Version difference data:
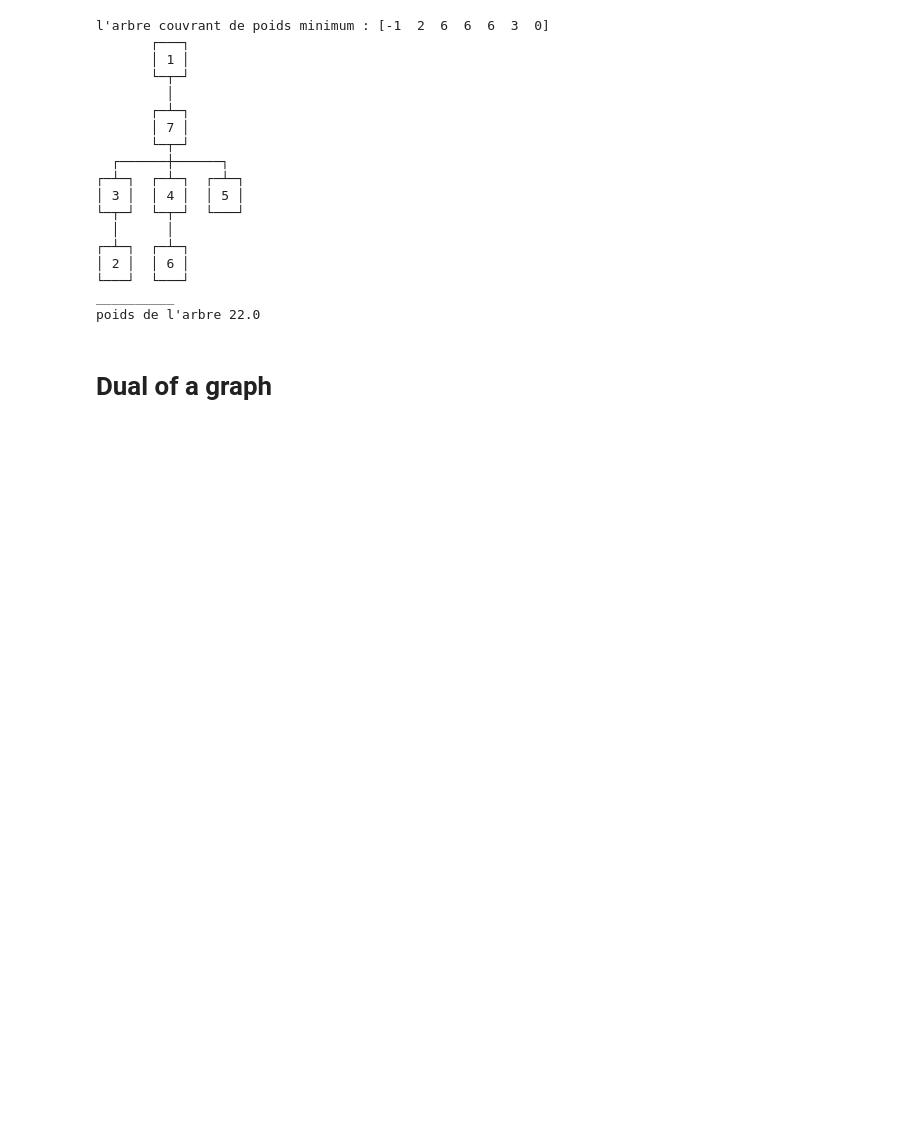
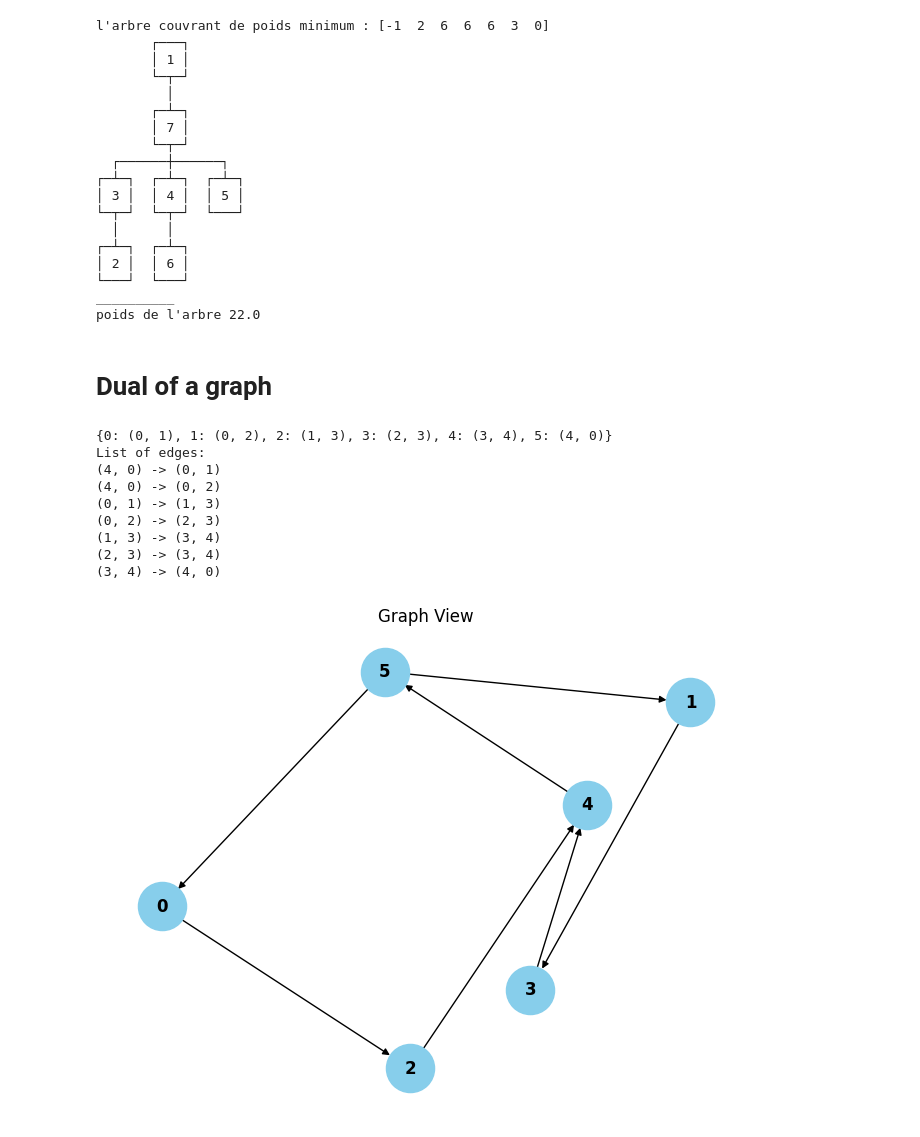
Before and after one commit to akef215/graph_theory, a Jupyter notebook: graph_demo.ipynb, the cells around one changed output. Drawn from its saved outputs; the diff is of its cells as text; code cells hidden in the pictures; blank space fills up the shorter version.

Commit message:
the dual of a graph

```diff
--- a/graph_demo.ipynb
+++ b/graph_demo.ipynb
@@ -497,3 +497,26 @@ __________
 poids de l'arbre 22.0
 # %% [markdown]
 # Dual of a graph
+# %%
+G = Graph(oriented=True)
+edges = [(0, 1), (0, 2), (1, 3), (2, 3), (3, 4), (4, 0)]
+G.load_from_edges(edges)
+
+D, map = G.dual()
+print(map)
+print("List of edges:")
+for u, v in D.edges_:
+    print(f"{map[u]} -> {map[v]}")
+
+D.plot_graph()
+# %% [output]
+{0: (0, 1), 1: (0, 2), 2: (1, 3), 3: (2, 3), 4: (3, 4), 5: (4, 0)}
+List of edges:
+(4, 0) -> (0, 1)
+(4, 0) -> (0, 2)
+(0, 1) -> (1, 3)
+(0, 2) -> (2, 3)
+(1, 3) -> (3, 4)
+(2, 3) -> (3, 4)
+(3, 4) -> (4, 0)
+[figure, added]
```
Also changed, not shown: 1 other file.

*Task to complete:* Select the lines from the entries that include the word "ipynb".

*Exercise output:*
Before and after one commit to akef215/graph_theory, a Jupyter notebook: graph_demo.ipynb, the cells around one changed output. Drawn from its saved outputs; the diff is of its cells as text; code cells hidden in the pictures; blank space fills up the shorter version.
--- a/graph_demo.ipynb
+++ b/graph_demo.ipynb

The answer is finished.